The happy hour lasted for a while, with many rounds of margaritas bolstering our post-exercise glow. I was honored that my classes thought so highly of me that they would thank me so graciously with their gifts and kind words, but I’m sure they’ll never realize that the real gift to me was the experience of watching them all change and grow through the program.

Many of the classes I taught included actual Ironman workouts that I had to do as part of my own training. There were times when I was sure that if I wasn’t responsible for motivating them through hill repeats, tempo rides and intervals that I wouldn’t have pushed through them so hard myself. The irony is that I created a program to train people in endurance riding, and they actually made me into a better athlete.

Last year I wrote a blog on “Showers for the Women of 2009,” titled so because I feel our society doesn’t celebrate women enough for the accomplishments they can achieve outside of marriage and motherhood.

Sure, the commitment of marriage and the birth of a new life are worthy of their fanfare—but I watched 65 people make a commitment to themselves to be in my class for 18 weeks. New athletes were born before my eyes. People who started the class to lose weight were finishing the program with registrations for their first races ever. Sparks were ignited, and the sport of triathlon is now being courted by a crop of new athletes who can’t wait to tackle goals they’d never even thought of until now.

I may not have a birth certificate to prove there is new life in the city of Syracuse, but if you come to any of the area races in town this summer, you can see it for yourself on the shores of the Finger Lakes and the roads of Central New York.

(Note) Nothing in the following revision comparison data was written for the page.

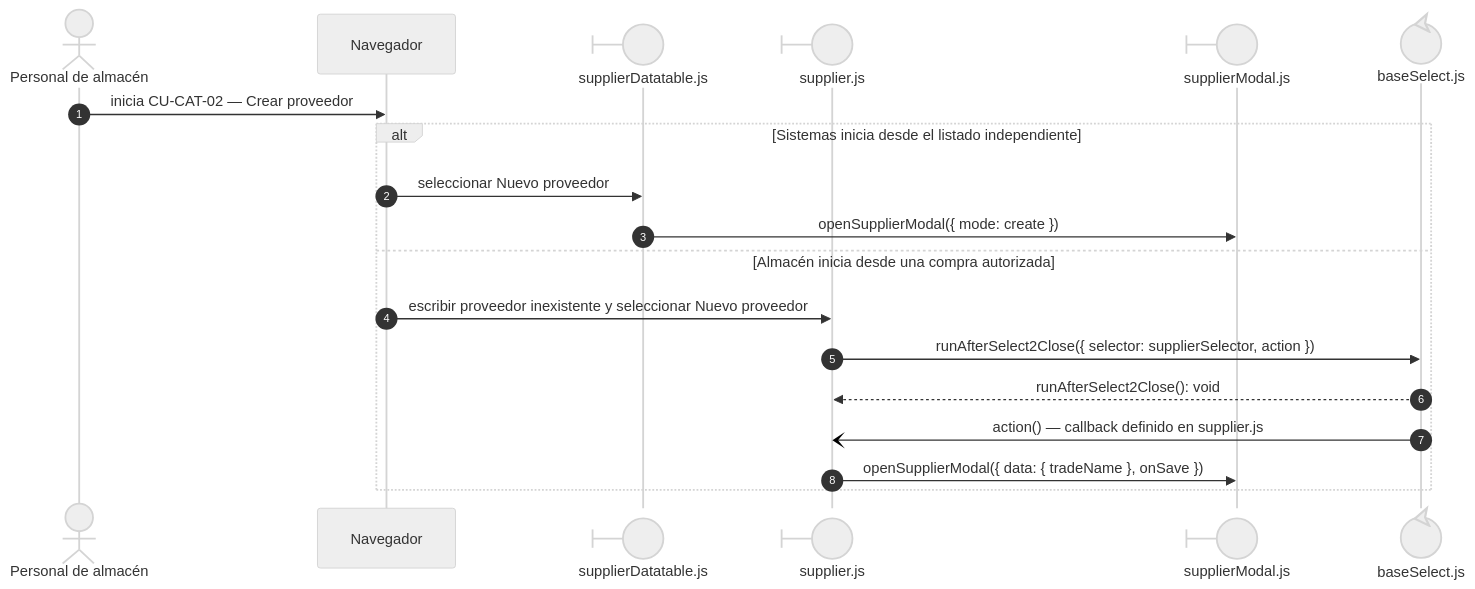
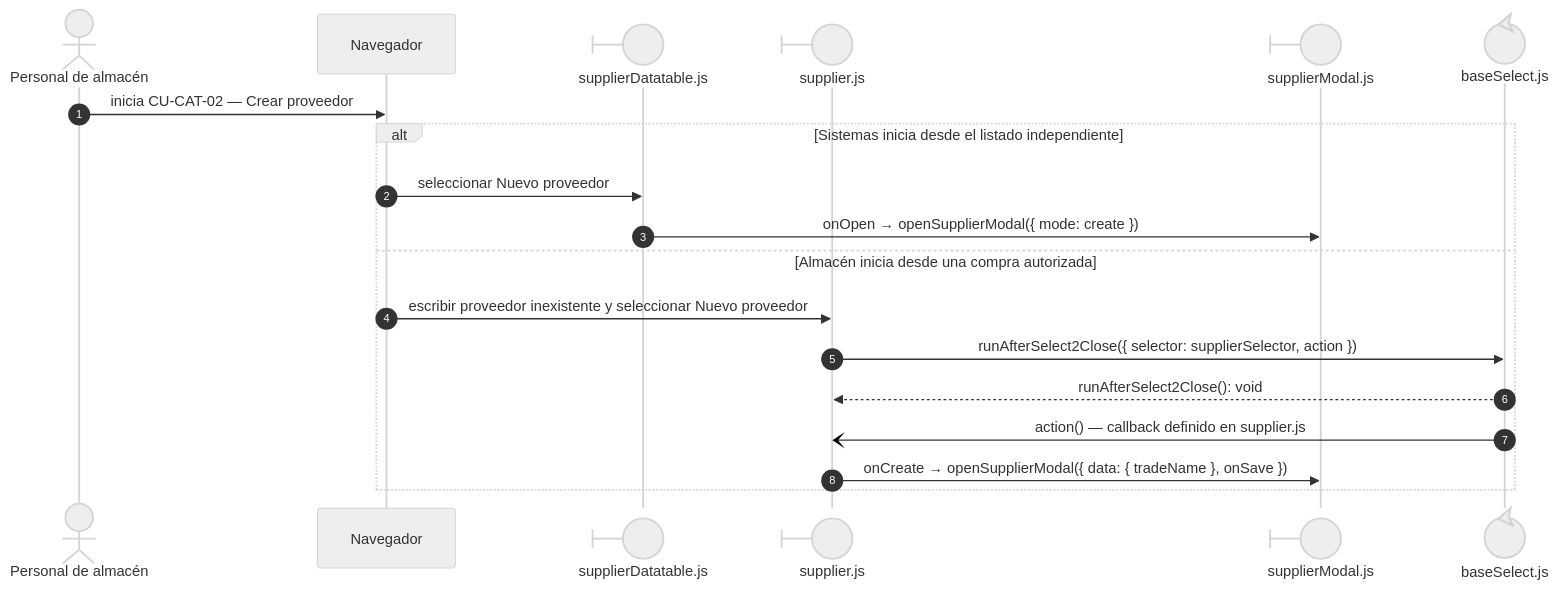
The second of 5 diagrams in docs/architecture/views/processes/frontend-code-sequences/catalogs/cu-cat-02.md (gpgsistemas01/nexus), drawn with Mermaid (neutral theme) before and after one commit. The commit also changed other lines of this file and 240 other files, not shown here.

````diff
--- a/docs/architecture/views/processes/frontend-code-sequences/catalogs/cu-cat-02.md
+++ b/docs/architecture/views/processes/frontend-code-sequences/catalogs/cu-cat-02.md
@@ -134,23 +133,23 @@
 ```mermaid
 sequenceDiagram
     autonumber
     actor Initiator as Personal de almacén
     participant Browser as Navegador
     participant Origin@{ "type": "boundary" } as supplierDatatable.js
     participant Select@{ "type": "boundary" } as supplier.js
     participant Modal@{ "type": "boundary" } as supplierModal.js
 
     participant SelectBase@{ "type": "control" } as baseSelect.js
 
     Initiator->>Browser: inicia CU-CAT-02 — Crear proveedor
     alt Sistemas inicia desde el listado independiente
         Browser->>Origin: seleccionar Nuevo proveedor
-        Origin->>Modal: openSupplierModal({ mode: create })
+        Origin->>Modal: onOpen → openSupplierModal({ mode: create })
     else Almacén inicia desde una compra autorizada
         Browser->>Select: escribir proveedor inexistente y seleccionar Nuevo proveedor
         Select->>SelectBase: runAfterSelect2Close({ selector: supplierSelector, action })
         SelectBase-->>Select: runAfterSelect2Close(): void
         SelectBase-)Select: action() — callback definido en supplier.js
-        Select->>Modal: openSupplierModal({ data: { tradeName }, onSave })
+        Select->>Modal: onCreate → openSupplierModal({ data: { tradeName }, onSave })
     end
 ```
````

One day, maybe I will marry and have children. Those will be proud moments for me and I may find myself at my own wedding and baby showers being congratulated for these sacred milestones.

But it will be hard to find an event in my life that will compare to the first-ever Advanced Cycling Program, and being part of something that helped so many people grow and change in positive ways.

My thanks to all of those people who helped to celebrate the class, and their can-do attitudes.